Goal of the exercise: Pictures aside, repeat all the entries below exactly as they appear.

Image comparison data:
((

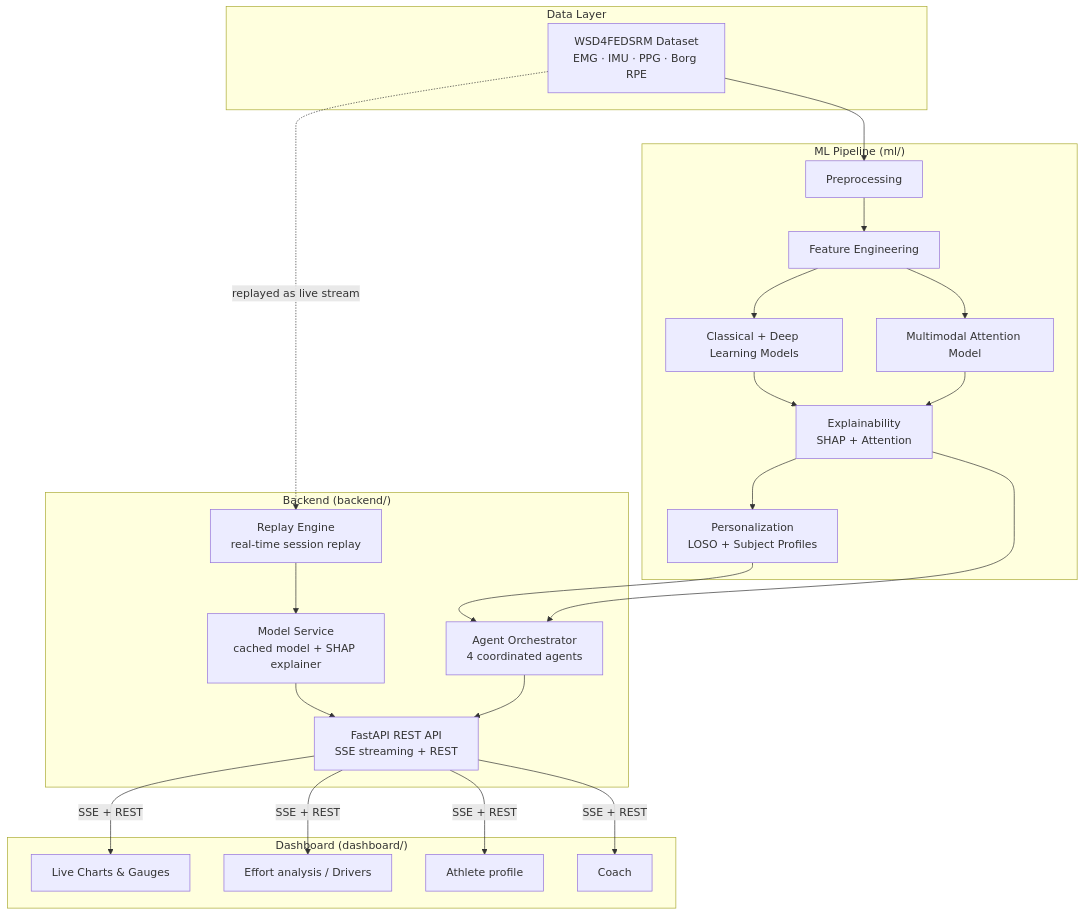
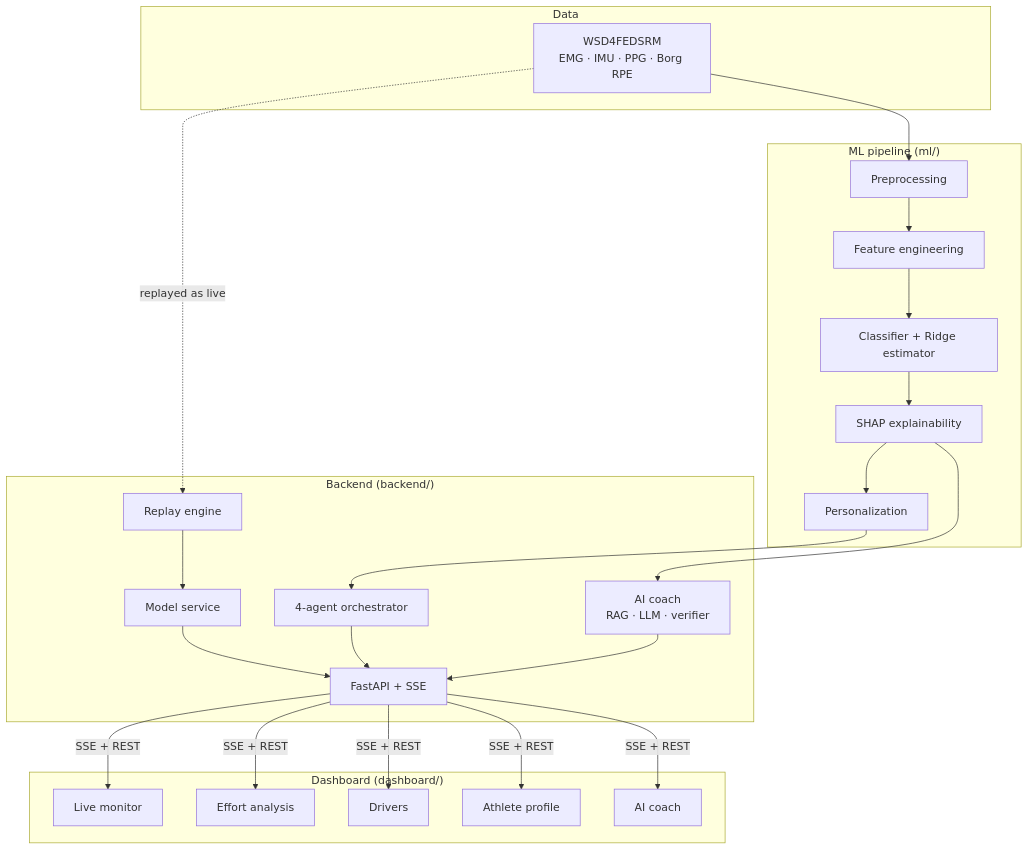
One commit to Sangamithraa077/Agentic-Fatigue-Fingerprinting changed the second of 2 diagrams in README.md. Above: the diagram before and after it, drawn with Mermaid. The commit also changed other lines of this file, not shown here.

Commit message:
docs: rewrite README with tech stack, what's new and AI coach overview

````diff
--- a/README.md
+++ b/README.md
@@ -96,39 +215,25 @@
 ```mermaid
 flowchart TD
-    subgraph Data["Data Layer"]
-        A[WSD4FEDSRM Dataset<br/>EMG · IMU · PPG · Borg RPE]
+    subgraph Data["Data"]
+        A[WSD4FEDSRM<br/>EMG · IMU · PPG · Borg RPE]
     end
-
-    subgraph ML["ML Pipeline (ml/)"]
-        B[Preprocessing]
-        C[Feature Engineering]
-        D[Classical + Deep Learning Models]
-        E[Multimodal Attention Model]
-        F[Explainability<br/>SHAP + Attention]
-        G[Personalization<br/>LOSO + Subject Profiles]
+    subgraph ML["ML pipeline (ml/)"]
+        B[Preprocessing] --> C[Feature engineering] --> D[Classifier + Ridge estimator]
+        D --> F[SHAP explainability] --> G[Personalization]
     end
-
     subgraph Backend["Backend (backend/)"]
-        H[Replay Engine<br/>real-time session replay]
-        I[Model Service<br/>cached model + SHAP explainer]
-        J[Agent Orchestrator<br/>4 coordinated agents]
-        K[FastAPI REST API<br/>SSE streaming + REST]
+        H[Replay engine] --> I[Model service]
+        J[4-agent orchestrator]
+        K[FastAPI + SSE]
+        R[AI coach<br/>RAG · LLM · verifier]
     end
-
     subgraph Frontend["Dashboard (dashboard/)"]
-        L[Live Charts & Gauges]
-        M[Effort analysis / Drivers]
-        N[Athlete profile]
-        O[Coach]
+        L[Live monitor] & M[Effort analysis] & N[Drivers] & O[Athlete profile] & P[AI coach]
     end
-
-    A --> B --> C --> D --> F
-    C --> E --> F
-    F --> G
-    A -.->|replayed as live stream| H
-    H --> I --> K
-    G --> J
-    F --> J
-    J --> K
-    K -->|SSE + REST| L & M & N & O
+    A --> B
+    A -.replayed as live.-> H
+    I --> K
+    G --> J --> K
+    F --> R --> K
+    K -->|SSE + REST| L & M & N & O & P
 ```
````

))

Answer to the problem:
One commit to Sangamithraa077/Agentic-Fatigue-Fingerprinting changed the second of 2 diagrams in README.md. Above: the diagram before and after it, drawn with Mermaid. The commit also changed other lines of this file, not shown here.

Commit message:
docs: rewrite README with tech stack, what's new and AI coach overview

````diff
--- a/README.md
+++ b/README.md
@@ -96,39 +215,25 @@
 ```mermaid
 flowchart TD
-    subgraph Data["Data Layer"]
-        A[WSD4FEDSRM Dataset<br/>EMG · IMU · PPG · Borg RPE]
+    subgraph Data["Data"]
+        A[WSD4FEDSRM<br/>EMG · IMU · PPG · Borg RPE]
     end
-
-    subgraph ML["ML Pipeline (ml/)"]
-        B[Preprocessing]
-        C[Feature Engineering]
-        D[Classical + Deep Learning Models]
-        E[Multimodal Attention Model]
-        F[Explainability<br/>SHAP + Attention]
-        G[Personalization<br/>LOSO + Subject Profiles]
+    subgraph ML["ML pipeline (ml/)"]
+        B[Preprocessing] --> C[Feature engineering] --> D[Classifier + Ridge estimator]
+        D --> F[SHAP explainability] --> G[Personalization]
     end
-
     subgraph Backend["Backend (backend/)"]
-        H[Replay Engine<br/>real-time session replay]
-        I[Model Service<br/>cached model + SHAP explainer]
-        J[Agent Orchestrator<br/>4 coordinated agents]
-        K[FastAPI REST API<br/>SSE streaming + REST]
+        H[Replay engine] --> I[Model service]
+        J[4-agent orchestrator]
+        K[FastAPI + SSE]
+        R[AI coach<br/>RAG · LLM · verifier]
     end
-
     subgraph Frontend["Dashboard (dashboard/)"]
-        L[Live Charts & Gauges]
-        M[Effort analysis / Drivers]
-        N[Athlete profile]
-        O[Coach]
+        L[Live monitor] & M[Effort analysis] & N[Drivers] & O[Athlete profile] & P[AI coach]
     end
-
-    A --> B --> C --> D --> F
-    C --> E --> F
-    F --> G
-    A -.->|replayed as live stream| H
-    H --> I --> K
-    G --> J
-    F --> J
-    J --> K
-    K -->|SSE + REST| L & M & N & O
+    A --> B
+    A -.replayed as live.-> H
+    I --> K
+    G --> J --> K
+    F --> R --> K
+    K -->|SSE + REST| L & M & N & O & P
 ```
````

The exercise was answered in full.